**Your task**
Leaving the pictures aside, reproduce the data in full and word for word.

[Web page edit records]
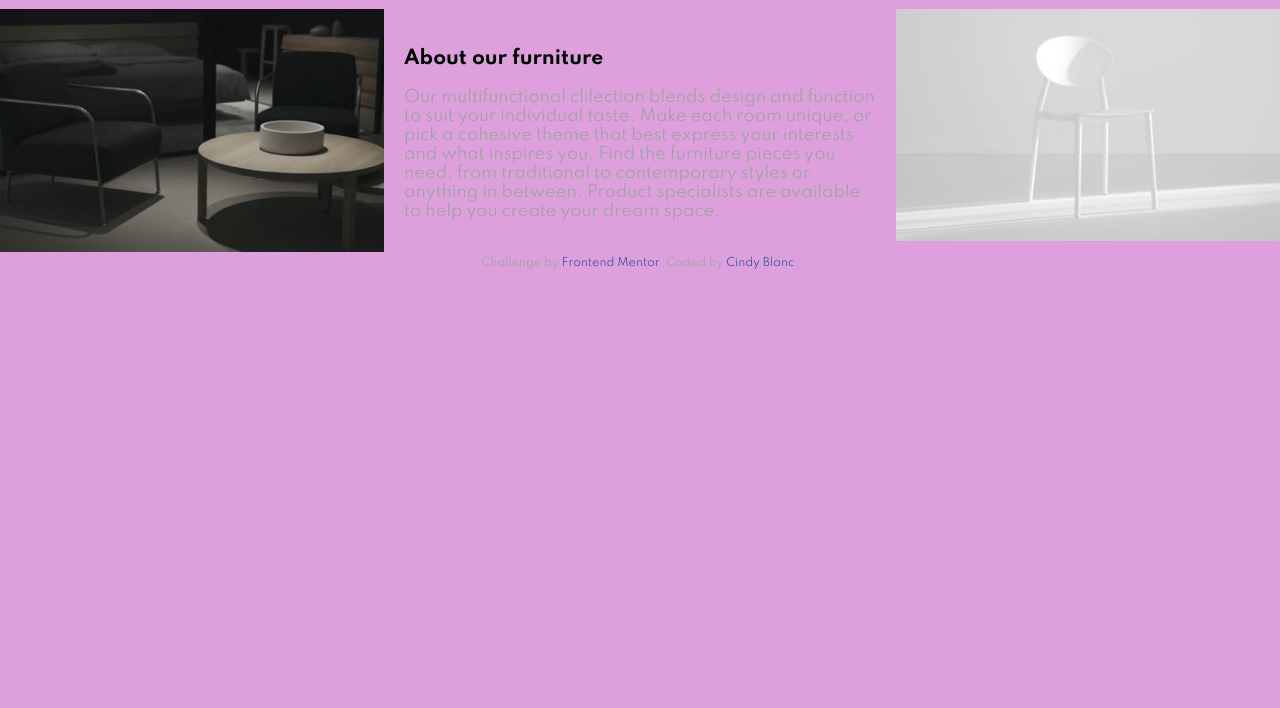
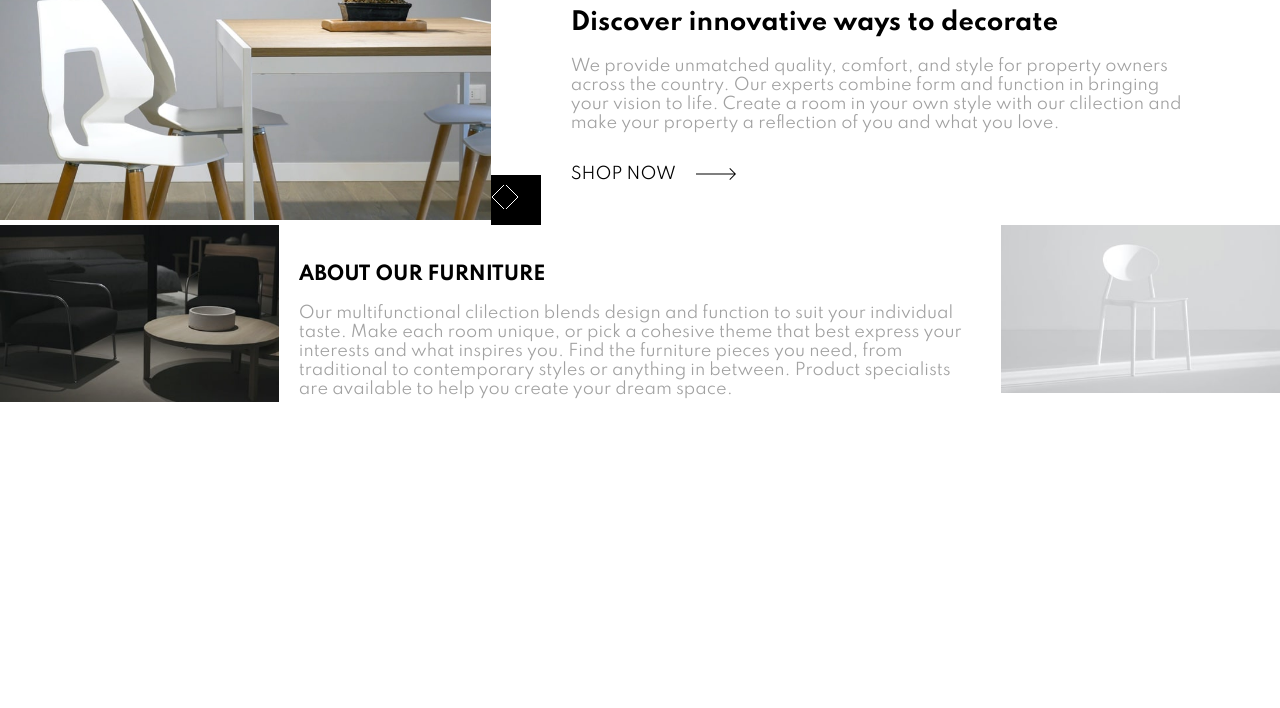
Before and after one commit to CindyBlanc/FrontendMentorTest, a plain HTML site: page index.html in a window 1280 px wide. Shown: the part 92-800 px from the top of the page. Drawn offline with nearby package versions, Linux system fonts and the light colour scheme.

Commit message:
maj du grid

```diff
--- a/index.html
+++ b/index.html
@@ -32,14 +32,40 @@
     </ul>
   </nav>
 
-
+  <div class="container">
+      <div class="slide">
+        <div class="imgSlide">
+          <img src="images/desktop-image-hero-1.jpg" alt="">
+        </div>
+        <div class="detailSlide">
+          <div class="textSlide">
+            <h2>Discover innovative ways to decorate</h2>
+            <p>We provide unmatched quality, comfort, and style for property owners across the country.
+            Our experts combine form and function in bringing your vision to life. Create a room in your
+            own style with our clilection and make your property a reflection of you and what you love.
+            </p>
+            <div class="link">
+              <a href="">
+                <p>Shop now</p>
+                <svg width="40" height="12" xmlns="http://www.w3.org/2000/svg"><path d="M34.05 0l5.481 5.527h.008v.008L40 6l-.461.465v.063l-.062-.001L34.049 12l-.662-.668 4.765-4.805H0v-1h38.206l-4.82-4.86L34.05 0z" fill="#000" fill-rule="nonzero"/></svg>
+              </a>
+            </div>
+          </div>
+      </div>
+      <div class="btnSlide">
+        <div class="containerBtn right">
+          <svg width="14" height="24" xmlns="http://www.w3.org/2000/svg"><path d="M13 0L1 12l12 12" stroke="#FFF" fill="none" fill-rule="evenodd"/></svg>
+        </div>
+        <div class="containerBtn left">
+          <svg width="14" height="24" xmlns="http://www.w3.org/2000/svg"><path d="M1 0l12 12L1 24" stroke="#FFF" fill="none" fill-rule="evenodd"/></svg>
+        </div>
+      </div>
+  </div>
 
 
   <article>
-    <div class="img1Article">
-      <img src="/images/image-about-dark.jpg" alt="">
-    </div>
-    <div class="detailArticle">
+      <img class="img1Article grid-item2" src="/images/image-about-dark.jpg" alt="">
+    <div class="grid-item2 detailArticle">
       <h3>
         About our furniture
       </h3>
@@ -50,17 +76,15 @@
       or anything in between. Product specialists are available to help you create your dream space.
       </p>
     </div>
-    <div class="img2Article">
-      <img src="/images/image-about-light.jpg" alt="">
-    </div>
+      <img class="grid-item2 img2Article" src="/images/image-about-light.jpg" alt="">
   </article>
 
-  <footer>
+  <!-- <footer>
     <div class="attribution">
       Challenge by <a href="https://www.frontendmentor.io?ref=challenge" target="_blank">Frontend Mentor</a>.
       Coded by <a href="#">Cindy Blanc</a>.
     </div>
-  </footer>
+  </footer> -->
 
 
 
--- a/sass/_article.scss
+++ /dev/null
@@ -1,3 +0,0 @@
-body{
-
-}
--- a/sass/_body.scss
+++ b/sass/_body.scss
@@ -1,5 +1,5 @@
 body{
-    background-color: plum;
+    background-color: hsl(0, 0%, 100%);
     width: 100%;
     font-family: 'Spartan';
     margin: auto;
@@ -9,6 +9,7 @@ body{
     }
     h3{
         color: black;
+        text-transform: uppercase;
     }
     a{
         color: inherit;
@@ -16,10 +17,8 @@ body{
     }
     article{
         width: 100%;
-        padding-top: 20px;
         display: grid;
-        grid-template-columns: 30% 40% 30%;
-
+        padding: 0;
         .img1Article{
             grid-column: 1;
             img{
@@ -29,12 +28,12 @@ body{
         .detailArticle{
             padding: 20px 20px 0 20px;
             text-align: left;
-            grid-column: 2;
-
+            grid-column: 2 / span 2;
         }
         .img2Article{
-            grid-column: 3;
+            grid-column: 4;
             img{
+                padding: 0;
                 width: 100%;
             }
         }
--- a/sass/_contact.scss
+++ b/sass/_contact.scss
@@ -1,15 +1,18 @@
+.container{
+    position:absolute;
+    top: 0;
+    z-index: -1;
+    width: 100%;
+  }
+  img{
+    width: 100%;
+  }
 .grid-container {
     display: grid;
-    grid-gap: 10px;
-    background-color: #2196F3;
-    padding: 10px;
   }
 
   .grid-item {
     background-color: rgba(255, 255, 255, 0.8);
-    text-align: center;
-    padding: 20px;
-    font-size: 30px;
   }
 
   .item1 {
@@ -28,6 +31,7 @@
     grid-column: 3 ;
     grid-row: 2 ;
     height: 20px;
+    background-color: black;
 
   }
   .item7 {
--- a/sass/_navbar.scss
+++ b/sass/_navbar.scss
@@ -4,6 +4,7 @@ body {
         flex-direction: row;
         margin: 60px 0 0 60px;
         color: hsl(0, 0%, 100%);
+        z-index: 0;
         .logo{
             vertical-align: middle;
             img{
@@ -24,7 +25,7 @@ body {
                 }
             }
             :hover{
-                border-bottom: 2px solid black;
+                border-bottom: 1px solid hsl(0, 0%, 100%);
             }
 
         }
--- a/sass/_slide.scss
+++ b/sass/_slide.scss
@@ -1,49 +1,49 @@
 body{
-    .container{
-        *, ::before, ::after {
-            margin: 0;
-            padding: 0;
-            box-sizing: border-box;
-          }
+  .container{
+    position:absolute;
+    top: 0;
+    z-index: -1;
+    width: 100%;
+      .slide{
+        display: grid;
+        padding: 0;
+        grid-column: 4;
+        position:relative;
+        .imgSlide{
+          grid-column: 1/ span 2 ;
+          grid-row: 1 / span 2;
 
-          body {
-            background: #f1f1f1;
-          }
-          .container {
-            max-width: 800px;
-            margin: 0 auto;
-            padding: 50px;
-          }
+        }
+        .detailSlide{
+          grid-column: 3 / span 2;
+          grid-row: 1 ;
+          position: relative;
+          .textSlide{
+            padding: 80px 80px 0 80px;
+            .link{
+              a{
+                display: flex;
+                align-items: center;
+                text-transform: uppercase;
+                color: black;
+                p{
+                  padding-right: 20px;
+                }
+              }
 
-          .slider img {
-            max-width: 100%;
-            display: none;
-          }
-          img.active {
-            display: block;
-            animation: fade 0.8s;
-          }
-          @keyframes fade {
-            from {
-              opacity: 0;
-            }
-            to {
-              opacity: 1;
             }
           }
-
-          .cont-btn {
-            width: 100%;
-            height: auto;
-            border: 1px solid #000;
-            box-shadow: 0 10px 10px rgba(0,0,0,0.3);
-            display: flex;
-            justify-content: center;
-          }
-          .btn-nav {
-            font-size: 50px;
-            margin: 0 15px;
-            cursor: pointer;
-          }
+        }
+        .btnSlide{
+          grid-column: 3 ;
+          grid-row: 2 ;          display: flex;
+          background-color: black;
+          width: 50px;
+          height: 50px;
+          align-items:center;
+          position: absolute;
+          bottom: 0;
+        }
     }
+  }
 }
```
Also changed, not shown: contact.html (+45 -8 lines), css/style.css, 1 other file.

**Reply to the exercise**
Before and after one commit to CindyBlanc/FrontendMentorTest, a plain HTML site: page index.html in a window 1280 px wide. Shown: the part 92-800 px from the top of the page. Drawn offline with nearby package versions, Linux system fonts and the light colour scheme.

Commit message:
maj du grid

```diff
--- a/index.html
+++ b/index.html
@@ -32,14 +32,40 @@
     </ul>
   </nav>
 
-
+  <div class="container">
+      <div class="slide">
+        <div class="imgSlide">
+          <img src="images/desktop-image-hero-1.jpg" alt="">
+        </div>
+        <div class="detailSlide">
+          <div class="textSlide">
+            <h2>Discover innovative ways to decorate</h2>
+            <p>We provide unmatched quality, comfort, and style for property owners across the country.
+            Our experts combine form and function in bringing your vision to life. Create a room in your
+            own style with our clilection and make your property a reflection of you and what you love.
+            </p>
+            <div class="link">
+              <a href="">
+                <p>Shop now</p>
+                <svg width="40" height="12" xmlns="http://www.w3.org/2000/svg"><path d="M34.05 0l5.481 5.527h.008v.008L40 6l-.461.465v.063l-.062-.001L34.049 12l-.662-.668 4.765-4.805H0v-1h38.206l-4.82-4.86L34.05 0z" fill="#000" fill-rule="nonzero"/></svg>
+              </a>
+            </div>
+          </div>
+      </div>
+      <div class="btnSlide">
+        <div class="containerBtn right">
+          <svg width="14" height="24" xmlns="http://www.w3.org/2000/svg"><path d="M13 0L1 12l12 12" stroke="#FFF" fill="none" fill-rule="evenodd"/></svg>
+        </div>
+        <div class="containerBtn left">
+          <svg width="14" height="24" xmlns="http://www.w3.org/2000/svg"><path d="M1 0l12 12L1 24" stroke="#FFF" fill="none" fill-rule="evenodd"/></svg>
+        </div>
+      </div>
+  </div>
 
 
   <article>
-    <div class="img1Article">
-      <img src="/images/image-about-dark.jpg" alt="">
-    </div>
-    <div class="detailArticle">
+      <img class="img1Article grid-item2" src="/images/image-about-dark.jpg" alt="">
+    <div class="grid-item2 detailArticle">
       <h3>
         About our furniture
       </h3>
@@ -50,17 +76,15 @@
       or anything in between. Product specialists are available to help you create your dream space.
       </p>
     </div>
-    <div class="img2Article">
-      <img src="/images/image-about-light.jpg" alt="">
-    </div>
+      <img class="grid-item2 img2Article" src="/images/image-about-light.jpg" alt="">
   </article>
 
-  <footer>
+  <!-- <footer>
     <div class="attribution">
       Challenge by <a href="https://www.frontendmentor.io?ref=challenge" target="_blank">Frontend Mentor</a>.
       Coded by <a href="#">Cindy Blanc</a>.
     </div>
-  </footer>
+  </footer> -->
 
 
 
--- a/sass/_article.scss
+++ /dev/null
@@ -1,3 +0,0 @@
-body{
-
-}
--- a/sass/_body.scss
+++ b/sass/_body.scss
@@ -1,5 +1,5 @@
 body{
-    background-color: plum;
+    background-color: hsl(0, 0%, 100%);
     width: 100%;
     font-family: 'Spartan';
     margin: auto;
@@ -9,6 +9,7 @@ body{
     }
     h3{
         color: black;
+        text-transform: uppercase;
     }
     a{
         color: inherit;
@@ -16,10 +17,8 @@ body{
     }
     article{
         width: 100%;
-        padding-top: 20px;
         display: grid;
-        grid-template-columns: 30% 40% 30%;
-
+        padding: 0;
         .img1Article{
             grid-column: 1;
             img{
@@ -29,12 +28,12 @@ body{
         .detailArticle{
             padding: 20px 20px 0 20px;
             text-align: left;
-            grid-column: 2;
-
+            grid-column: 2 / span 2;
         }
         .img2Article{
-            grid-column: 3;
+            grid-column: 4;
             img{
+                padding: 0;
                 width: 100%;
             }
         }
--- a/sass/_contact.scss
+++ b/sass/_contact.scss
@@ -1,15 +1,18 @@
+.container{
+    position:absolute;
+    top: 0;
+    z-index: -1;
+    width: 100%;
+  }
+  img{
+    width: 100%;
+  }
 .grid-container {
     display: grid;
-    grid-gap: 10px;
-    background-color: #2196F3;
-    padding: 10px;
   }
 
   .grid-item {
     background-color: rgba(255, 255, 255, 0.8);
-    text-align: center;
-    padding: 20px;
-    font-size: 30px;
   }
 
   .item1 {
@@ -28,6 +31,7 @@
     grid-column: 3 ;
     grid-row: 2 ;
     height: 20px;
+    background-color: black;
 
   }
   .item7 {
--- a/sass/_navbar.scss
+++ b/sass/_navbar.scss
@@ -4,6 +4,7 @@ body {
         flex-direction: row;
         margin: 60px 0 0 60px;
         color: hsl(0, 0%, 100%);
+        z-index: 0;
         .logo{
             vertical-align: middle;
             img{
@@ -24,7 +25,7 @@ body {
                 }
             }
             :hover{
-                border-bottom: 2px solid black;
+                border-bottom: 1px solid hsl(0, 0%, 100%);
             }
 
         }
--- a/sass/_slide.scss
+++ b/sass/_slide.scss
@@ -1,49 +1,49 @@
 body{
-    .container{
-        *, ::before, ::after {
-            margin: 0;
-            padding: 0;
-            box-sizing: border-box;
-          }
+  .container{
+    position:absolute;
+    top: 0;
+    z-index: -1;
+    width: 100%;
+      .slide{
+        display: grid;
+        padding: 0;
+        grid-column: 4;
+        position:relative;
+        .imgSlide{
+          grid-column: 1/ span 2 ;
+          grid-row: 1 / span 2;
 
-          body {
-            background: #f1f1f1;
-          }
-          .container {
-            max-width: 800px;
-            margin: 0 auto;
-            padding: 50px;
-          }
+        }
+        .detailSlide{
+          grid-column: 3 / span 2;
+          grid-row: 1 ;
+          position: relative;
+          .textSlide{
+            padding: 80px 80px 0 80px;
+            .link{
+              a{
+                display: flex;
+                align-items: center;
+                text-transform: uppercase;
+                color: black;
+                p{
+                  padding-right: 20px;
+                }
+              }
 
-          .slider img {
-            max-width: 100%;
-            display: none;
-          }
-          img.active {
-            display: block;
-            animation: fade 0.8s;
-          }
-          @keyframes fade {
-            from {
-              opacity: 0;
-            }
-            to {
-              opacity: 1;
             }
           }
-
-          .cont-btn {
-            width: 100%;
-            height: auto;
-            border: 1px solid #000;
-            box-shadow: 0 10px 10px rgba(0,0,0,0.3);
-            display: flex;
-            justify-content: center;
-          }
-          .btn-nav {
-            font-size: 50px;
-            margin: 0 15px;
-            cursor: pointer;
-          }
+        }
+        .btnSlide{
+          grid-column: 3 ;
+          grid-row: 2 ;          display: flex;
+          background-color: black;
+          width: 50px;
+          height: 50px;
+          align-items:center;
+          position: absolute;
+          bottom: 0;
+        }
     }
+  }
 }
```
Also changed, not shown: contact.html (+45 -8 lines), css/style.css, 1 other file.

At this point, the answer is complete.